Having been in ministry for over 30 years, I understand. The church is sometimes not easy to love. People claim to be Christian but act like the devil. We say the words, “I love the church” while knowing our heart isn’t there. When you’ve had enough bad days in ministry, love for the church seems to disappear completely.Still, though, we’re called to love one another (John 15:12). Here are some ways to begin reigniting that love:Read 1 Corinthians. In 1 Cor. 1:4 Paul wrote, “I always thank my God for you” (HCSB). In the last verse of that book, he wrote, “My love be with all of you in Christ Jesus.” In between these sections, however, the apostle essentially said, “You’re an absolute mess.” Paul thanked God for and deeply loved one of the messiest churches in the New Testament. That’s a good model for us to follow.
Read the Gospel of Mark to see the portrayal of Jesus’ disciples. They were untrained and uneducated men who often did not listen, seldom fully understood, and sometimes failed miserably. Meanwhile, they debated who was the greatest and fought over the best seats in the kingdom. Still Jesus loved them – and we must love our church folks who are often quite like them.
Check your heart. Sin still haunts us, even as church leaders. Sometimes we hold bitterness as an idol. Be honest: we’re not always lovable ourselves. Nevertheless, even those who know us best still love us. We owe to the church the patient love that others give us.
Take a vacation. Sometimes our lack of love for others is really just fatigue. The little things get magnified when we’re tired. Frustration sets in. Love gets strained. Take a break to recover and replenish, and you might find yourself more open to loving your congregation.
Take some folks on a mission trip. Get away from the day-to-day grind of church work while also taking the gospel to the nations. Something unique often happens among a team of believers on the mission field. Get them to focus on those who need to hear the good news instead of on themselves, and you will likely see them as more lovable.
Hang out with a few members who want to grow. Loving the church is not possible without loving a few. Rather than trying to immediately love the whole Body again, focus on a few. Find some believers who are open, and invest in them. It’s amazing how just a few healthy relationships can change your perspective about the whole church.
Get a vision about something in the church. Ask God to help you concentrate on one area of the church’s ministry that most motivates you. Just as focusing on a few believers can be helpful, finding that one area can begin to reignite your love for the church.

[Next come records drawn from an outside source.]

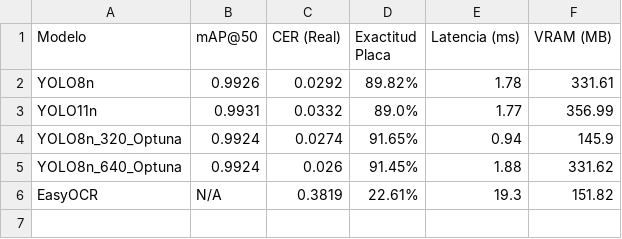
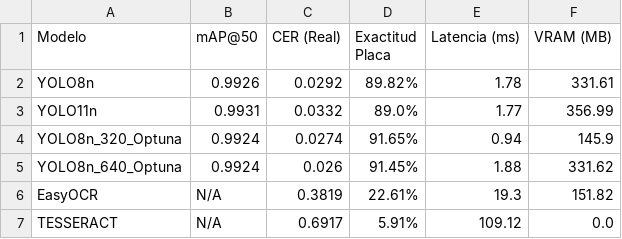
Before and after one commit to MikelGonzalezUD/Sistema-de-Reconocimiento-Automatico-de-Matriculas, a CSV file: notebooks/comparativa_ocr_alpr.csv, drawn as a sheet.

```diff
--- a/notebooks/comparativa_ocr_alpr.csv
+++ b/notebooks/comparativa_ocr_alpr.csv
@@ -6 +6,2 @@ YOLO8n_640_Optuna,0.9924,0.026,91.45%,1.88,331.62
 EasyOCR,N/A,0.3819,22.61%,19.3,151.82
+TESSERACT,N/A,0.6917,5.91%,109.12,0.0
```
Also changed, not shown: notebooks/comparativa_modelos_alpr.csv, 3 other files.
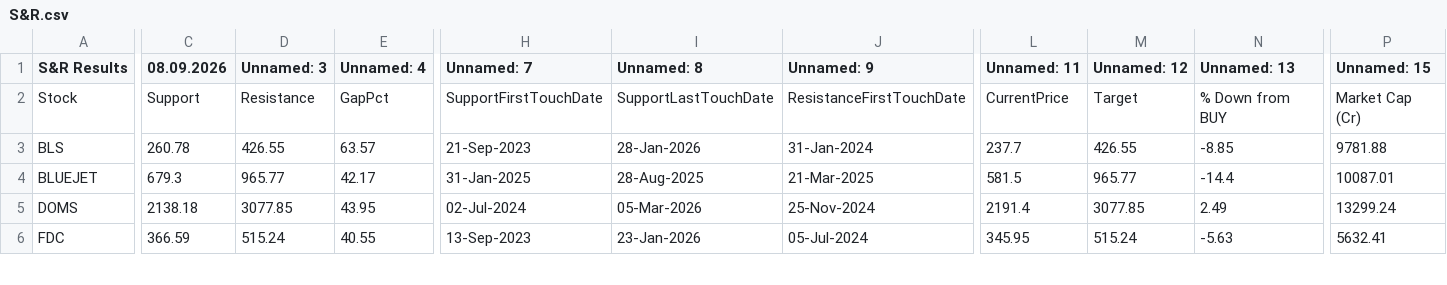
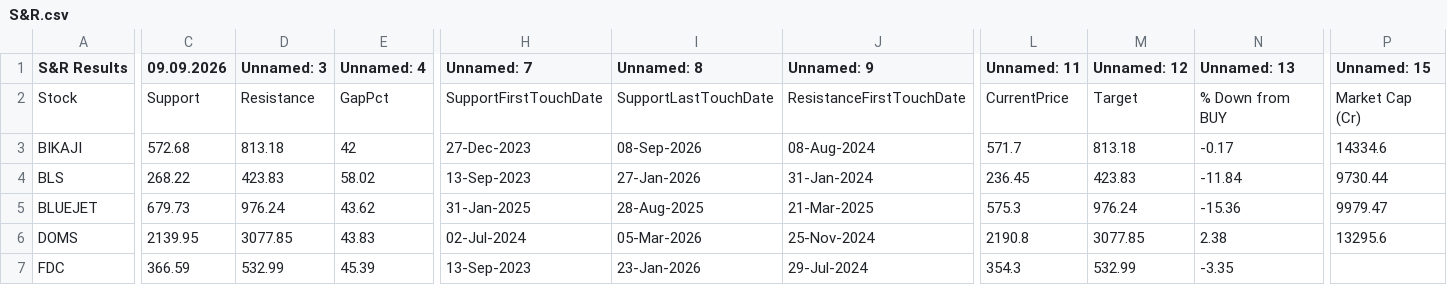
Before and after one commit to mojiburrahaman25/stock-output, a CSV file: S&R.csv, drawn as a sheet; only a part is shown, gaps mark what is left out; addresses are those after the commit; rows hold the shown columns only; the diff covers the shown part only; the diff names each change by its address in the sheet, - before the commit and + after, or states it on an @@ line.

```diff
--- a/S&R.csv
+++ b/S&R.csv
-C1: 08.09.2026
+C1: 09.09.2026
+row 3: BIKAJI | 572.68 | 813.18 | 42 | 27-Dec-2023 | 08-Sep-2026 | 08-Aug-2024 | 571.7 | 813.18 | -0.17 | 14334.6
-C4 (09.09.2026): 260.78
+C4 (09.09.2026): 268.22
-D4 (Unnamed: 3): 426.55
+D4 (Unnamed: 3): 423.83
-E4 (Unnamed: 4): 63.57
+E4 (Unnamed: 4): 58.02
-H4 (Unnamed: 7): 21-Sep-2023
+H4 (Unnamed: 7): 13-Sep-2023
-I4 (Unnamed: 8): 28-Jan-2026
+I4 (Unnamed: 8): 27-Jan-2026
-L4 (Unnamed: 11): 237.7
+L4 (Unnamed: 11): 236.45
-M4 (Unnamed: 12): 426.55
+M4 (Unnamed: 12): 423.83
-N4 (Unnamed: 13): -8.85
+N4 (Unnamed: 13): -11.84
-P4 (Unnamed: 15): 9781.88
+P4 (Unnamed: 15): 9730.44
-C5 (09.09.2026): 679.3
+C5 (09.09.2026): 679.73
-D5 (Unnamed: 3): 965.77
+D5 (Unnamed: 3): 976.24
-E5 (Unnamed: 4): 42.17
+E5 (Unnamed: 4): 43.62
-L5 (Unnamed: 11): 581.5
+L5 (Unnamed: 11): 575.3
-M5 (Unnamed: 12): 965.77
+M5 (Unnamed: 12): 976.24
-N5 (Unnamed: 13): -14.4
+N5 (Unnamed: 13): -15.36
-P5 (Unnamed: 15): 10087.01
+P5 (Unnamed: 15): 9979.47
-C6 (09.09.2026): 2138.18
+C6 (09.09.2026): 2139.95
-E6 (Unnamed: 4): 43.95
+E6 (Unnamed: 4): 43.83
-L6 (Unnamed: 11): 2191.4
+L6 (Unnamed: 11): 2190.8
-N6 (Unnamed: 13): 2.49
+N6 (Unnamed: 13): 2.38
-P6 (Unnamed: 15): 13299.24
+P6 (Unnamed: 15): 13295.6
-D7 (Unnamed: 3): 515.24
+D7 (Unnamed: 3): 532.99
-E7 (Unnamed: 4): 40.55
+E7 (Unnamed: 4): 45.39
-J7 (Unnamed: 9): 05-Jul-2024
+J7 (Unnamed: 9): 29-Jul-2024
-L7 (Unnamed: 11): 345.95
+L7 (Unnamed: 11): 354.3
-M7 (Unnamed: 12): 515.24
+M7 (Unnamed: 12): 532.99
-N7 (Unnamed: 13): -5.63
+N7 (Unnamed: 13): -3.35
-P7 (Unnamed: 15): 5632.41
+P7 (Unnamed: 15): (empty)
```
Also changed, not shown: 1 added row and 66 edited cells elsewhere in this file, 67 ka Funda.csv, BUY List.csv, 6 other files.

An outward focus just does that: it takes your eyes off self, and renewed love often follows.
Seek reconciliation with that person. Whether we recognize it or note, one sour relationship can color the way we feel about an entire congregation. Maybe it’s time to say something like, “I’m sorry,” “please forgive me,” or “I fear you have something against me, and I want to fix it.”
Keep doing ministry. When your love for your church is strained, withdrawal is not the answer. Nor is laziness or disobedience. Real love demands that we continue to serve the church even when we don’t feel like it. Be faithful in doing loving ministry for your church, and you might find your heart catching fire for them again.
At the heart of most of these suggestions lies the need to put others first and get self out of the way. Self denial is tough. Yet, provides the cure for a whole host of problems, particularly personal relationship problems. Hat tip (Thom Rainer)